=== Exercise instructions ===
The records that follow are to be copied word for word. Pictures should be omitted.

________________________

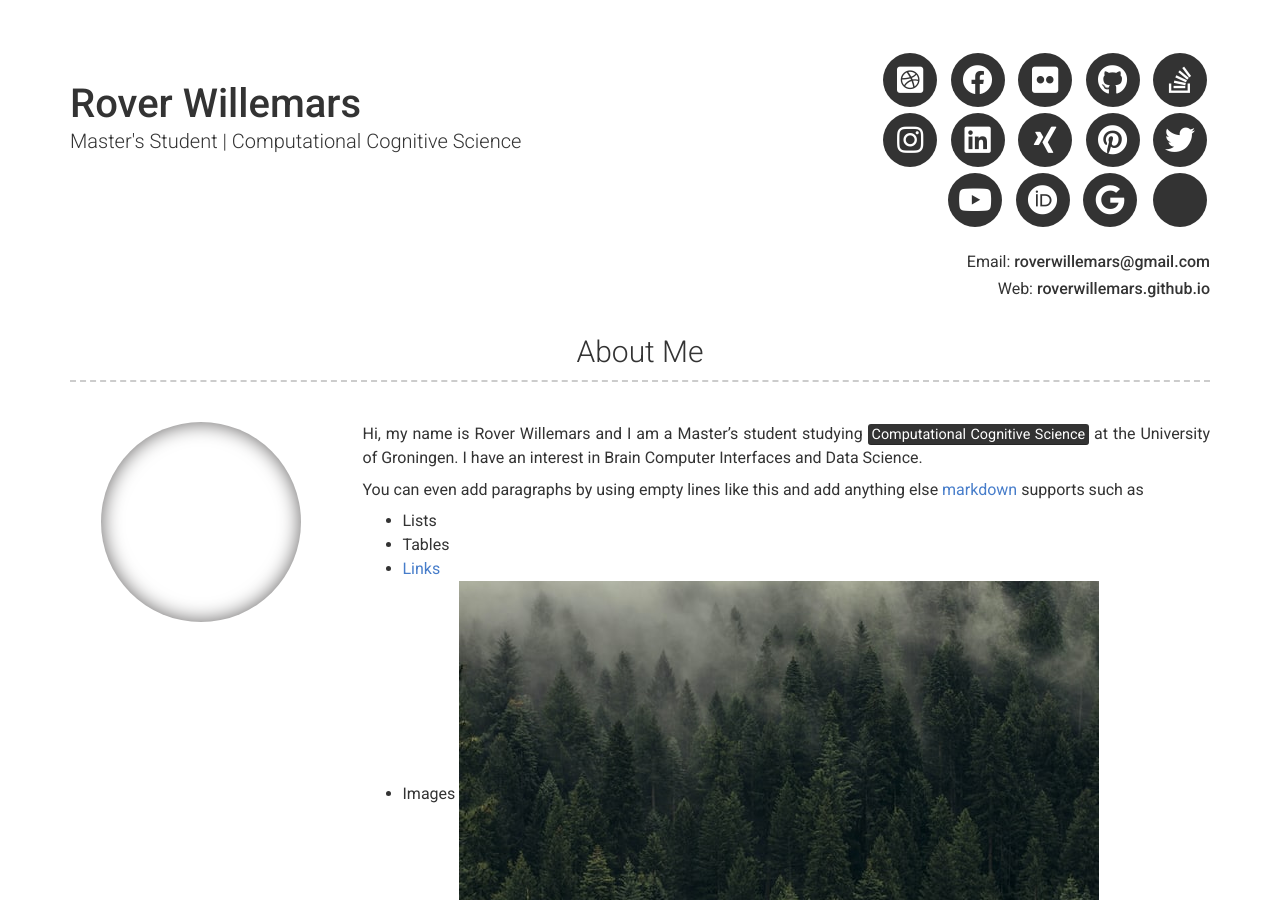
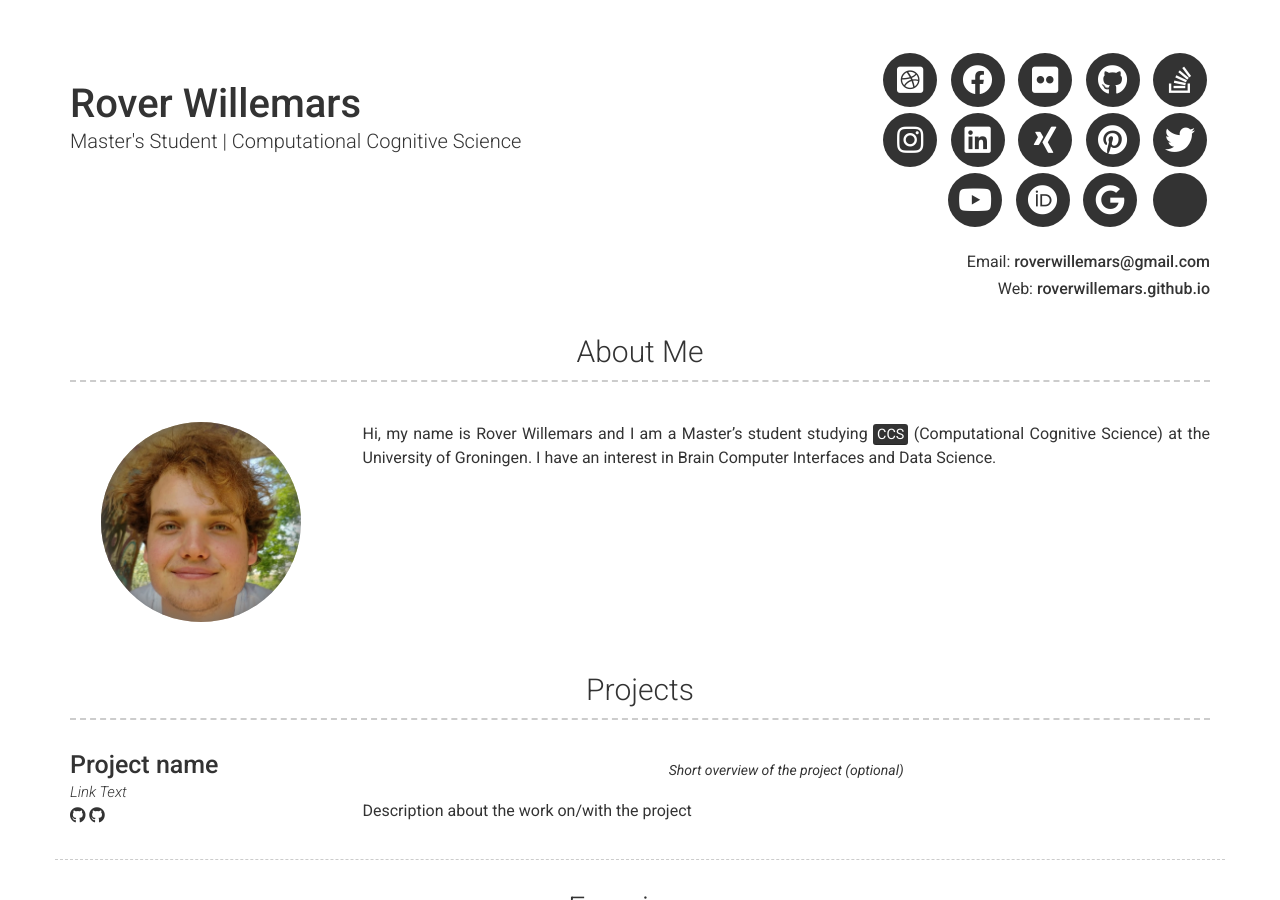
Before and after one commit to RoverWillemars/roverwillemars.github.io, a Jekyll site: the page built from index.md, in a window 1280 px wide and 900 px high. Built offline with Jekyll 4.4.1, drawn with Linux system fonts in a browser that asks for light colours; nearby versions of some CDN libraries.

Commit message:
Added Image

```diff
--- a/_config.yml
+++ b/_config.yml
@@ -50,15 +50,9 @@ additional_links:
 
 # About Section
 # about_title: About Me (Use this to override about section title)
-about_profile_image: Directory of profile image (eg. images/profile.jpg)
+about_profile_image: images/profile.png
 about_content: | # this will include new lines to allow paragraphs
-  Hi, my name is Rover Willemars and I am a Master's student studying <mark>Computational Cognitive Science</mark> at the University of Groningen. I have an interest in Brain Computer Interfaces and Data Science.
-
-  You can even add paragraphs by using empty lines like this and add anything else [markdown](https://www.markdownguide.org/getting-started#what-is-markdown) supports such as
-    - Lists
-    - Tables
-    - <a href="google.com">Links</a>
-    - Images ![alt text](/images/landscape-trees.jpg "Trees")
+  Hi, my name is Rover Willemars and I am a Master's student studying <mark>CCS</mark> (Computational Cognitive Science) at the University of Groningen. I have an interest in Brain Computer Interfaces and Data Science.
 
 content:
   - title: Projects # Title for the section
```
Also changed, not shown: images/profile.png (added).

________________________

=== Answer to this problem ===
Before and after one commit to RoverWillemars/roverwillemars.github.io, a Jekyll site: the page built from index.md, in a window 1280 px wide and 900 px high. Built offline with Jekyll 4.4.1, drawn with Linux system fonts in a browser that asks for light colours; nearby versions of some CDN libraries.

Commit message:
Added Image

```diff
--- a/_config.yml
+++ b/_config.yml
@@ -50,15 +50,9 @@ additional_links:
 
 # About Section
 # about_title: About Me (Use this to override about section title)
-about_profile_image: Directory of profile image (eg. images/profile.jpg)
+about_profile_image: images/profile.png
 about_content: | # this will include new lines to allow paragraphs
-  Hi, my name is Rover Willemars and I am a Master's student studying <mark>Computational Cognitive Science</mark> at the University of Groningen. I have an interest in Brain Computer Interfaces and Data Science.
-
-  You can even add paragraphs by using empty lines like this and add anything else [markdown](https://www.markdownguide.org/getting-started#what-is-markdown) supports such as
-    - Lists
-    - Tables
-    - <a href="google.com">Links</a>
-    - Images ![alt text](/images/landscape-trees.jpg "Trees")
+  Hi, my name is Rover Willemars and I am a Master's student studying <mark>CCS</mark> (Computational Cognitive Science) at the University of Groningen. I have an interest in Brain Computer Interfaces and Data Science.
 
 content:
   - title: Projects # Title for the section
```
Also changed, not shown: images/profile.png (added).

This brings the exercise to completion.